**About this exercise**
Go through the records below line by line, counting those that contain the word "Relay"; answer with the count only.

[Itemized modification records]
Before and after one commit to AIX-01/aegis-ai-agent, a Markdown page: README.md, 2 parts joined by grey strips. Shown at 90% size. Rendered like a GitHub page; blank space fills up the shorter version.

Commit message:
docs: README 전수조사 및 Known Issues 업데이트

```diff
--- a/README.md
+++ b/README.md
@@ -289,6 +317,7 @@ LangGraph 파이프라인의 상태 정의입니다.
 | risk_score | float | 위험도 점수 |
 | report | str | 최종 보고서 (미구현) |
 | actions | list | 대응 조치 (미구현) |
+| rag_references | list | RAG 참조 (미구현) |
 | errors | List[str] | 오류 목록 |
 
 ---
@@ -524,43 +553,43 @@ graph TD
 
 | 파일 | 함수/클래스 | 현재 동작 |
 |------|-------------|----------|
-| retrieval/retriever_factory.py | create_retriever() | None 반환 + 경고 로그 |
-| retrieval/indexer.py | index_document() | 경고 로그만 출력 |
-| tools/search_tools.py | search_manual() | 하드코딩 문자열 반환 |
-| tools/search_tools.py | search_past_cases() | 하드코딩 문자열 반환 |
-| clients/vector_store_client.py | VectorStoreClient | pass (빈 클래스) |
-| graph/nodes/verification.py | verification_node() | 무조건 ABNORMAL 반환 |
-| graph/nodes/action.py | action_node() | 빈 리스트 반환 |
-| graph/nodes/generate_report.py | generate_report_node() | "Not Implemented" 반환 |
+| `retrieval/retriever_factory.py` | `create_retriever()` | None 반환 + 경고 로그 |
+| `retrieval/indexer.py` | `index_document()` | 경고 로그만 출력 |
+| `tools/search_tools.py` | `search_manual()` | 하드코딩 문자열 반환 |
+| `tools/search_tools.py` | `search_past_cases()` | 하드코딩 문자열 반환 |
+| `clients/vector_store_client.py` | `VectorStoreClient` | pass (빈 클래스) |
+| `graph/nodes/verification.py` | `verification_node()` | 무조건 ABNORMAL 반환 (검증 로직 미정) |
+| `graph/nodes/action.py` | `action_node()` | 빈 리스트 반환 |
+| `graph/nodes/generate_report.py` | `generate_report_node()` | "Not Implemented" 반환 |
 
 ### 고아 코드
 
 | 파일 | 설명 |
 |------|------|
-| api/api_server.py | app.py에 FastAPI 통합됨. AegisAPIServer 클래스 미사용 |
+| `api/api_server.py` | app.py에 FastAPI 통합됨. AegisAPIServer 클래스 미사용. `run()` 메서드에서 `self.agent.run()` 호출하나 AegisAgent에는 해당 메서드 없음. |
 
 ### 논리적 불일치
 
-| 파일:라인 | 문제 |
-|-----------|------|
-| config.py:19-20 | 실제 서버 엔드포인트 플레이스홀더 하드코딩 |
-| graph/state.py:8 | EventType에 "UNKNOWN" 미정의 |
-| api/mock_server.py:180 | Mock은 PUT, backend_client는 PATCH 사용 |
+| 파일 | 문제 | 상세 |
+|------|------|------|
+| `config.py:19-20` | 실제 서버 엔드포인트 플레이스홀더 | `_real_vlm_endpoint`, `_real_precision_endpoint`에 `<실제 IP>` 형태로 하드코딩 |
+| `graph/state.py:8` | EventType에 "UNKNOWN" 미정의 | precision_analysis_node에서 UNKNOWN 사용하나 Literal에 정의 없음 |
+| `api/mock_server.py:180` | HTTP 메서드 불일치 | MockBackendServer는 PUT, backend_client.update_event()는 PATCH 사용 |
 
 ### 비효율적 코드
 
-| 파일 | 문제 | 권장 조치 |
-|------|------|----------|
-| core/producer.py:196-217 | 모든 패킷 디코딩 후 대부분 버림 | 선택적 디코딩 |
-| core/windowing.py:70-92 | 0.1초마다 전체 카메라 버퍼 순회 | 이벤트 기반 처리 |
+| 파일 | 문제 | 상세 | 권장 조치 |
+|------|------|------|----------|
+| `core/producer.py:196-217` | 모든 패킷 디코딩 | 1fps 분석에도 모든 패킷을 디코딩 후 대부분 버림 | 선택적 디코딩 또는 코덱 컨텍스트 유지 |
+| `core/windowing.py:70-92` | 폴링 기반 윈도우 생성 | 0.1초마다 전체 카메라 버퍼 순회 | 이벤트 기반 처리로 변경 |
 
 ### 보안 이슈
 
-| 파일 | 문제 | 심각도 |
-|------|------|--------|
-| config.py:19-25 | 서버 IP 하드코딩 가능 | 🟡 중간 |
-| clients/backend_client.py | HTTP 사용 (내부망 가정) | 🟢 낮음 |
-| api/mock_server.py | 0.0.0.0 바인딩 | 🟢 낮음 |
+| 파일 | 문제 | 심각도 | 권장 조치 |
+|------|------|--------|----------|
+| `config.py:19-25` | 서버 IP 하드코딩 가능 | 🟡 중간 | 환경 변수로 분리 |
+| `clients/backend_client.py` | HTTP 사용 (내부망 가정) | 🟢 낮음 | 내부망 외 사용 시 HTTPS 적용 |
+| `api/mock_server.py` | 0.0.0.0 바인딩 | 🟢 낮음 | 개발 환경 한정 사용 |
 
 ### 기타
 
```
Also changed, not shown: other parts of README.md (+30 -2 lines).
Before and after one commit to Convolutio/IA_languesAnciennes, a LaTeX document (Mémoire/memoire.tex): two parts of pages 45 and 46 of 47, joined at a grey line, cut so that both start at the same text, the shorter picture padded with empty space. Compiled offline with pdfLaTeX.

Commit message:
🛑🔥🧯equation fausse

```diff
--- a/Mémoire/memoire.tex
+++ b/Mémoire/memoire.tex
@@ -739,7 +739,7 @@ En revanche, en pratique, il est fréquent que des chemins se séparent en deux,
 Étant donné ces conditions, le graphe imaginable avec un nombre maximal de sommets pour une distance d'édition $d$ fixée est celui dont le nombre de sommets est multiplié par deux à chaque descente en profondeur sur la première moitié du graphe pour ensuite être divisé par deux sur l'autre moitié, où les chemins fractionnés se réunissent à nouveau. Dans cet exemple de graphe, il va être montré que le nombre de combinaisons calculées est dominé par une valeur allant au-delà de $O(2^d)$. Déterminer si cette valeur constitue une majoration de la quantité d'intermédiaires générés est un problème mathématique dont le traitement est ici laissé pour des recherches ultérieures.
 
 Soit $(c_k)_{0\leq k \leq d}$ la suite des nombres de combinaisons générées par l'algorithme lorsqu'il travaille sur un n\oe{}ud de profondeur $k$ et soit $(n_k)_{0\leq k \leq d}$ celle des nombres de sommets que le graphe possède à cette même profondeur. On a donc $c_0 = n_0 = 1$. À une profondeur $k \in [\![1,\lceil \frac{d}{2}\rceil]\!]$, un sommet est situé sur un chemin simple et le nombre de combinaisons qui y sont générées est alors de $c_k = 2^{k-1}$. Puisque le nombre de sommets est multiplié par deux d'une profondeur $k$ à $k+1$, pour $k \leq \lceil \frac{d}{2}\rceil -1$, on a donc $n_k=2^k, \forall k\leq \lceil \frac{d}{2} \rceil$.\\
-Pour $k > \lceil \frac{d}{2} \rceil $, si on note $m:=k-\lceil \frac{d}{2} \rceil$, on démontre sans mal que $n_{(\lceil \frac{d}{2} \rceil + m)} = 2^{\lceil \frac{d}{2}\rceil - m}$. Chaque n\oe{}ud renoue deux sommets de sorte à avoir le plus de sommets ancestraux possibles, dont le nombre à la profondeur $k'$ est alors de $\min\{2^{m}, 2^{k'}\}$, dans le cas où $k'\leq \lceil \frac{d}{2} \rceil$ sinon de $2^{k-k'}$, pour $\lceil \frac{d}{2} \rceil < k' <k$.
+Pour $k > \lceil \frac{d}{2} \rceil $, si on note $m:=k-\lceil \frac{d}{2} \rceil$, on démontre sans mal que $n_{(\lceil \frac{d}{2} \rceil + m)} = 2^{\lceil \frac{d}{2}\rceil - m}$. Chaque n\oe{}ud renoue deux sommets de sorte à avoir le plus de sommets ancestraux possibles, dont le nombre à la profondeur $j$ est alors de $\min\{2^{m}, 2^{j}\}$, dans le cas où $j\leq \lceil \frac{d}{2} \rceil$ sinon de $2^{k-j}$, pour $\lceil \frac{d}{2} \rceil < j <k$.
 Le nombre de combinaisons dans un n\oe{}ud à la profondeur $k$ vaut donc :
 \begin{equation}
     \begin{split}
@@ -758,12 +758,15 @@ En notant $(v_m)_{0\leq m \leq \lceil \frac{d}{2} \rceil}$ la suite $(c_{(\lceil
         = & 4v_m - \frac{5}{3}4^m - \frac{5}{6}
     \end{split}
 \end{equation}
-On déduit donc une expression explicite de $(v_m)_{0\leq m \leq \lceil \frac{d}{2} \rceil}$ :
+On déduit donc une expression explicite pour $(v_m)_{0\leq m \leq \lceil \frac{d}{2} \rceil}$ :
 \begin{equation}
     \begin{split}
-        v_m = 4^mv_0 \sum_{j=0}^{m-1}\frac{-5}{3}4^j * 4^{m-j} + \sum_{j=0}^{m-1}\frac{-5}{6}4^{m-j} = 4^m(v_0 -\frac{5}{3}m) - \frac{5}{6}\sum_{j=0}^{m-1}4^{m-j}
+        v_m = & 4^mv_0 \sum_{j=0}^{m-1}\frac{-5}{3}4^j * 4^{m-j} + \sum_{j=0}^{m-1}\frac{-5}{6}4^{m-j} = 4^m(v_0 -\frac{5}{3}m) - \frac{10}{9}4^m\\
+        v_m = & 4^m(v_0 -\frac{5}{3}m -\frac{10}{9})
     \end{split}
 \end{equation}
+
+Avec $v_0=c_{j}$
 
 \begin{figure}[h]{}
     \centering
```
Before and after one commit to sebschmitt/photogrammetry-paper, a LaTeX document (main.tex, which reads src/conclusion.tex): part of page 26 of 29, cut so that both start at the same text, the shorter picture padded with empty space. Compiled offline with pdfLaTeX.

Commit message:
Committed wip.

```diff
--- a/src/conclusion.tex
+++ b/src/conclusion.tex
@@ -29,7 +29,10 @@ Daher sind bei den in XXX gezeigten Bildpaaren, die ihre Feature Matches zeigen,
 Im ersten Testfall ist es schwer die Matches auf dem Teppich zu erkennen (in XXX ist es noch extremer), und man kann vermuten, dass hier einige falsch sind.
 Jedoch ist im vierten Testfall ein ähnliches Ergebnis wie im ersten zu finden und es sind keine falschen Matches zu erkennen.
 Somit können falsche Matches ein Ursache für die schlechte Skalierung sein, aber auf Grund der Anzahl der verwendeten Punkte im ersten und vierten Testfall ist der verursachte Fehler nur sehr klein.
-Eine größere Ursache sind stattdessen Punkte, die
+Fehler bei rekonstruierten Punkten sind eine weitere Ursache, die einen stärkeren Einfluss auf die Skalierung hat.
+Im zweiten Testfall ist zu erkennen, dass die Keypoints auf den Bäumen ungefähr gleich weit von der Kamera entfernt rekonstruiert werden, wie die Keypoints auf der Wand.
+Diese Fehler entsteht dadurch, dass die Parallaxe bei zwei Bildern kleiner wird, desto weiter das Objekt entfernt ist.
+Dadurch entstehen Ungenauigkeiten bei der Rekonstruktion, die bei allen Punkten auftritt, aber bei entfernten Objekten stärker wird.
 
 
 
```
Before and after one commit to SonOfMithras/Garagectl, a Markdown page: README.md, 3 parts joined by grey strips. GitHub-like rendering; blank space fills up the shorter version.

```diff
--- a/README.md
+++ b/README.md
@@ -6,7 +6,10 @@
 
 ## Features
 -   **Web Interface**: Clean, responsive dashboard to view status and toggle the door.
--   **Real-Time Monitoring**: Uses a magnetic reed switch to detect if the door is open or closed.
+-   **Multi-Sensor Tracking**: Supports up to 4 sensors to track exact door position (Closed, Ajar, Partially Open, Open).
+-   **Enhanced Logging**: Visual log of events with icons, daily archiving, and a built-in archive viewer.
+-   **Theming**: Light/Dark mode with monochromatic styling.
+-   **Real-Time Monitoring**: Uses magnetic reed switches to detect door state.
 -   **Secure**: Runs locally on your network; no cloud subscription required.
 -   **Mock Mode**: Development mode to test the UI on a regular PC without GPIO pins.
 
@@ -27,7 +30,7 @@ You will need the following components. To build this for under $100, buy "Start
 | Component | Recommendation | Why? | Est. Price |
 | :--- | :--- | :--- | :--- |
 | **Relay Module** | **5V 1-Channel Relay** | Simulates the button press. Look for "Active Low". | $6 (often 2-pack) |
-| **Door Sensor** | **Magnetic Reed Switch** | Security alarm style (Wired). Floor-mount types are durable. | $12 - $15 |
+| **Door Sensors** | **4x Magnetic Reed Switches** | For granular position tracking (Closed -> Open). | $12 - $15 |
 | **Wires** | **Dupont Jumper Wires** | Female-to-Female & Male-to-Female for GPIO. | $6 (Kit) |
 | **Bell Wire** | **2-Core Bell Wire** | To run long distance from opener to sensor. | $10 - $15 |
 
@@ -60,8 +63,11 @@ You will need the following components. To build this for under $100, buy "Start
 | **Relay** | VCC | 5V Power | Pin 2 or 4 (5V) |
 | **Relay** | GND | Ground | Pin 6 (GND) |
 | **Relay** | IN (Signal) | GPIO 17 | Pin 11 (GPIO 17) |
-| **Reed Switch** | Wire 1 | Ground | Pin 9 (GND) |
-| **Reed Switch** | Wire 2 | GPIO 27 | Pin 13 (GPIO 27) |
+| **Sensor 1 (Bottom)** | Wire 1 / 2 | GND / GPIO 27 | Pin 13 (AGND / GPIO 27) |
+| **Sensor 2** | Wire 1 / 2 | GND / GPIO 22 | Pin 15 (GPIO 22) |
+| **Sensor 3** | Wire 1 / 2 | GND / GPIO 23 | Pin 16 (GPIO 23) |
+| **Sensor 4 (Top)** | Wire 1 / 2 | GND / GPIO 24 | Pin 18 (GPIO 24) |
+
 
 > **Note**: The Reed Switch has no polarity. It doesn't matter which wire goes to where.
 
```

**Solution to this problem**
4